A year like no other
The year began rather quietly. Economic data releases around the world in January were solid if unspectacular. There was much talk of recession in the US over the holiday period but there was no real evidence in the data or from company reports. In the UK, a mini housing boom was developing, following Boris Johnson’s stunning electoral victory and the successful passage of the Brexit Withdrawal Agreement. Chinese economic data were solid and even Europe seemed to be growing steadily. Despite worrying tensions between the US and China, markets were relatively calm.
Then the virus struck. As it swept across the globe, large swathes of the economy were closed down by government diktat. Numbers of new cases and fatalities from the virus led the national news in just about every country. Stock markets tumbled. Policymakers, with memories of the global financial crisis fresh in their minds, took actions that were big, bold and decisive. Never before has such massive economic stimulus been delivered so quickly. Huge increases in government spending, tax cuts and loan guarantees were combined with central bank intervention that went far beyond the traditional boundaries.
By comparison, bond markets appear to have been havens of stability, in terms of the year-to-date returns shown in the chart. Yet they had their own excitement. The corporate bond market came close to collapse in March, saved by a huge effort on the part of the Federal Reserve. Our portfolio managers commented that there were few bids on the way down and few offers on the way up. Yet new issuance this year has broken records. Even the US Treasury market, the most liquid bond market in the world, went into convulsion in March with yields at the very long end of the curve gyrating violently.
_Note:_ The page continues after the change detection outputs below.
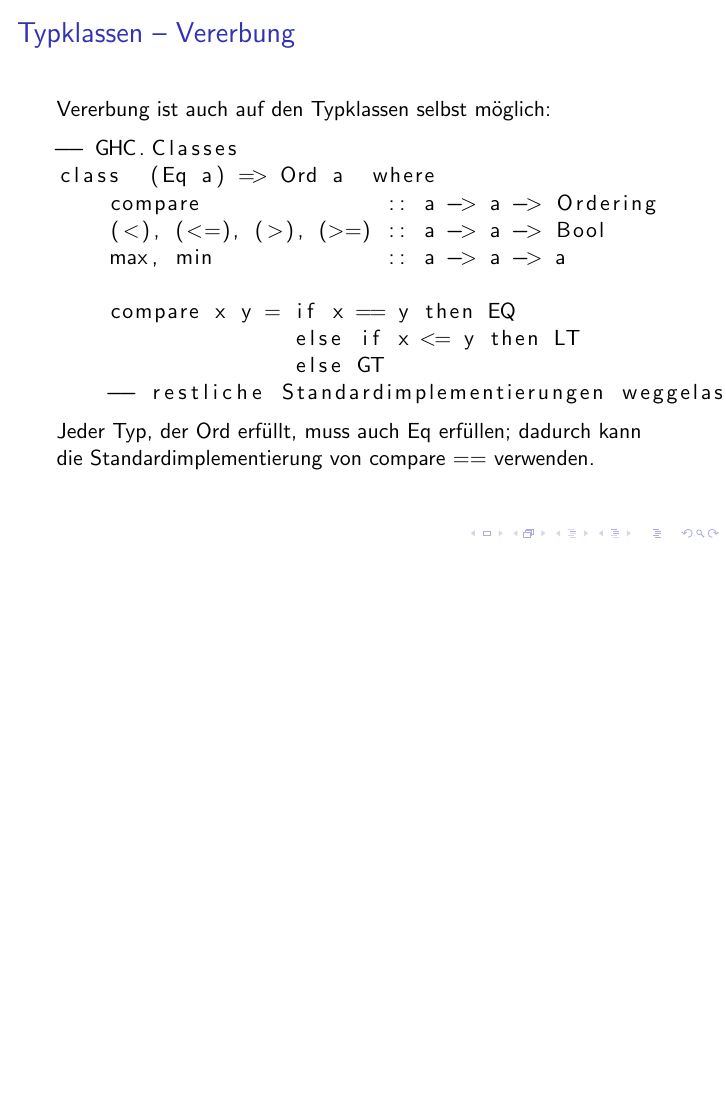
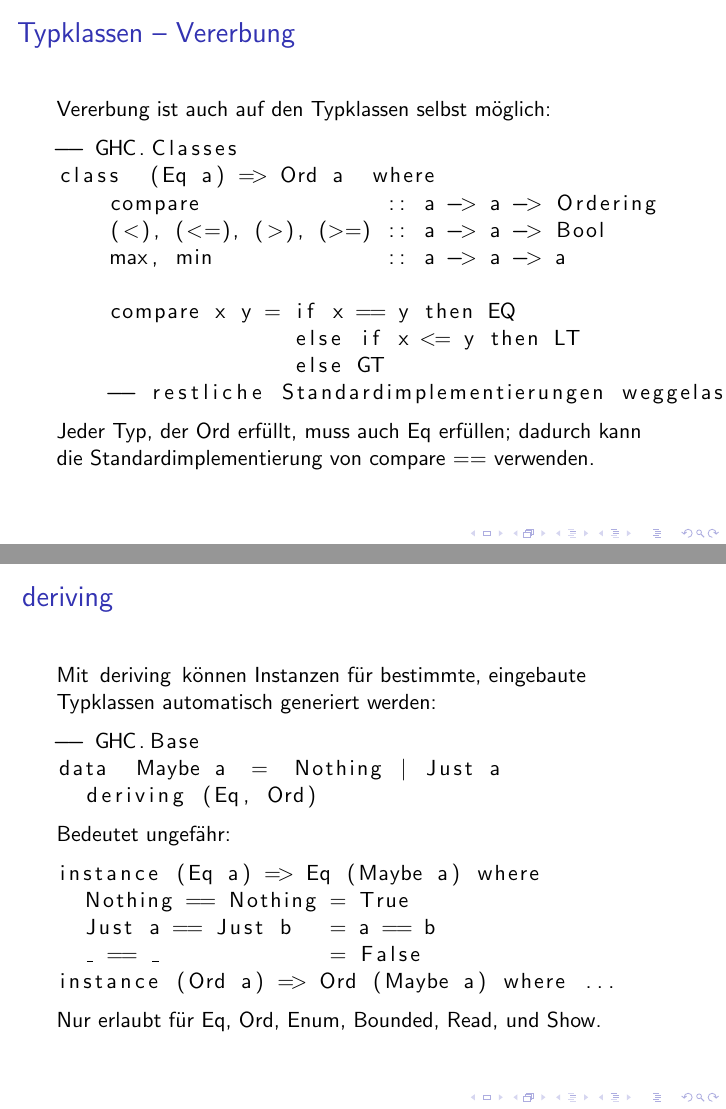
Before and after one commit to lucaswerkmeister/propa-tut-ws1617, LaTeX slides (Tutorien/tut3.tex): page 29 of 29 before the commit and pages 29 and 30 of 30 after it, the two joined at a grey line, the shorter picture padded with empty space. Compiled offline with pdfLaTeX.

Commit message:
tut3: add slide for deriving

```diff
--- a/Tutorien/tut3.tex
+++ b/Tutorien/tut3.tex
@@ -337,4 +337,24 @@
   dadurch kann die Standardimplementierung von \lstinline{compare} \lstinline{==} verwenden.
 \end{frame}
 
+\begin{frame}[fragile]
+  \frametitle{\lstinline{deriving}}
+  Mit \lstinline{deriving} können Instanzen für bestimmte, eingebaute Typklassen automatisch generiert werden:
+  % GitHub ghc/ghc repository, tag ghc-8.0.1-release, libraries/base/GHC/Base.hs, L204-205
+  \begin{lstlisting}
+    -- GHC.Base
+    data  Maybe a  =  Nothing | Just a
+      deriving (Eq, Ord)
+  \end{lstlisting}
+  Bedeutet ungefähr:
+  \begin{lstlisting}
+    instance (Eq a) => Eq (Maybe a) where
+      Nothing == Nothing = True
+      Just a == Just b   = a == b
+      _ == _             = False
+    instance (Ord a) => Ord (Maybe a) where ...
+  \end{lstlisting}
+  Nur erlaubt für \lstinline{Eq}, \lstinline{Ord}, \lstinline{Enum}, \lstinline{Bounded}, \lstinline{Read}, und \lstinline{Show}.
+\end{frame}
+
 \end{document}
```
The world’s biggest buyers of government bonds have been central banks, turning conventional views of financial stability on their heads.